Opposing candidates in a campaign rarely begin on an equal playing field. Incumbents always have advantages. And even among two candidates facing off for an open position, one generally has experiences that give him an advantage.
If you plan to run for city council one day, start working towards it now. You might win the election before it begins.
City council races are less ideological than federal, congressional races. They're generally non-partisan. There is often a "more conservative" and a "more liberal" candidate in the race. But voters put more emphasis on who they like than who they are ideologically aligned with. Consider George Bailey from It's a Wonderful Life. No matter how well Ernie the cab driver campaigns, he will never beat George Bailey for Mayor of Bedford Falls. Everybody loves George Bailey.
You can work to be liked in your community starting today. But for voters to like you, they need to get to know you.
Volunteering is helpful because you can aid your community and show that you care. I suggest choosing a single organization to join. Focusing on a single organization will be more productive. You'll develop stronger, longer-lasting relationships with the other volunteers. And over time you will take on leadership roles that will be useful as a public servant.
Be visible in your community
This is a lifestyle choice, and its an important one if you want to run for office. Attend city council meetings when important issues arise. Attend your neighborhood association or HOA meetings. Go to the parades, fairs and festivals your city puts on. And use each of those opportunities to say hello to people.
Lead an important community effort
Every city and town has important problems that need to be addressed. When you notice a problem, lead the effort to fix it. If you can do this through your volunteer organization, great. But if you find an issue that personally matters to you, jump in and change something. Does your city need a new park? Start lobbying the council and help raise money for it. Is crime becoming a problem? Organize a neighborhood watch group.

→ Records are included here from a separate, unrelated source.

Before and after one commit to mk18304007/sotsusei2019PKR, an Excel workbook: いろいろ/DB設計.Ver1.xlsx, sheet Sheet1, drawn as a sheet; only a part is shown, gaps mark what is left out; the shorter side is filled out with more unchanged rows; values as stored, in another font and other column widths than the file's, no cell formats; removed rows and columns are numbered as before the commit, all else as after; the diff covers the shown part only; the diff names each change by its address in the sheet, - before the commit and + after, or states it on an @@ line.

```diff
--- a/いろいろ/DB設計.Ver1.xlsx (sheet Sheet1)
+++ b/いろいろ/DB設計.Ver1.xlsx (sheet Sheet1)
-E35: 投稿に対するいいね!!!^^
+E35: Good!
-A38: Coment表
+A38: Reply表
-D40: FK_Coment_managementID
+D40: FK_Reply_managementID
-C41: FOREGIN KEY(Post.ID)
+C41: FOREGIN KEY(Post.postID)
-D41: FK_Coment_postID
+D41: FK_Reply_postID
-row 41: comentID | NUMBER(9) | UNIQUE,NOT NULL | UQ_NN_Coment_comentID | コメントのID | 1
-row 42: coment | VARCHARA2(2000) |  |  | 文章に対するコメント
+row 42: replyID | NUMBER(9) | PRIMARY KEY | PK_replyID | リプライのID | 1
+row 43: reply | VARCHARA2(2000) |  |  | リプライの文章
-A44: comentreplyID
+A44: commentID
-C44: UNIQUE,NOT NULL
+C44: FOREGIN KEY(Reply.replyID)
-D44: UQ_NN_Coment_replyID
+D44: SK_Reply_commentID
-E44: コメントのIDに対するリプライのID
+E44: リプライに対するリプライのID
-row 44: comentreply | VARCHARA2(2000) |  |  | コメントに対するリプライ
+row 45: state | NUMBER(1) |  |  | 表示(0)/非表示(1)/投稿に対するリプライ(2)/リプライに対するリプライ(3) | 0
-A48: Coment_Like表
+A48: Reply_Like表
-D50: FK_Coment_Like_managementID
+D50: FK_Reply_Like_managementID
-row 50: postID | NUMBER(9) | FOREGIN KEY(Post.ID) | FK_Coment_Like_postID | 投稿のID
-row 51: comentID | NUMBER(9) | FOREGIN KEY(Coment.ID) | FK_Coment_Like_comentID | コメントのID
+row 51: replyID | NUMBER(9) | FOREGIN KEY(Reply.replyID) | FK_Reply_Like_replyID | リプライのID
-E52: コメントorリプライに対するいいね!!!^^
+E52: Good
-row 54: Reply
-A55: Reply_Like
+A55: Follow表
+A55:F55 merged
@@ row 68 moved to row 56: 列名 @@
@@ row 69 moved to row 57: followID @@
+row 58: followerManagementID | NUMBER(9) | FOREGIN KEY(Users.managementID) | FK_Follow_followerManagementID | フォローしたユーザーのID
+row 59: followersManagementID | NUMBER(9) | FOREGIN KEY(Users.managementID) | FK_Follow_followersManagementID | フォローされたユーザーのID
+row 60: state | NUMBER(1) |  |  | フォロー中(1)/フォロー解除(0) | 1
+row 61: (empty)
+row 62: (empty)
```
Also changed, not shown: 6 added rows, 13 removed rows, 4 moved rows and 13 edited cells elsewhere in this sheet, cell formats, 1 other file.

Volunteer on a political campaign
Choose any campaign you want. As a volunteer, no matter how small or big the campaign is, you'll be involved in efforts that will be relevant to your future campaign. You will learn new skills. You will increase your odds of getting important endorsements. And you will make important political connections.
Build a donor list
As you meet people in the community, stay in touch. Collect phone numbers and email addresses. Follow up and say thank you when you get an opportunity (I keep hundreds of thank you cards in my desk drawer). When you see someone you met recently in the grocery store, stop and say hi. Keep new acquaintances' contact information organized. When you run for office, you'll need it for your first fundraiser. If you need a primer on networking, I highly recommend Harvey Mackay's Dig Your Well Before You're Thirsty.
Get on a board or a commission
Many cities have a long list of boards and commissions they need citizens to sit on. They're great opportunities to learn about how city government works, and they may help you decide whether -- or when -- you want to run.
Getting to know your community will be immensely helpful, and there are a few skills you may want to consider developing in the process.
Learn to raise money
Raising money is the most difficult task for most candidates. It is also the biggest barrier to most first-time candidates winning. Either a candidate does not know how to raise money, or he won't because its intimidating. Consider raising money for your volunteer group, a political campaign or community effort. Find a seasoned fundraiser in the group to teach you how. Fundraising is among the most important skills you can learn if you want to run for office. And it is a learned skill, not something any of us come by naturally.
Toastmasters teaches public speaking, presentation skills and leadership abilities. A year in Toastmasters will help you deliver a compelling stump speech when you kick off your campaign.
If you would like to get more campaign tips, you can check out "First-Time Candidates" magazine, subscribe to the blog or connect with me on twitter or LinkedIn. You can also get campaign tips emailed to you once a week by signing up to to the right of this post.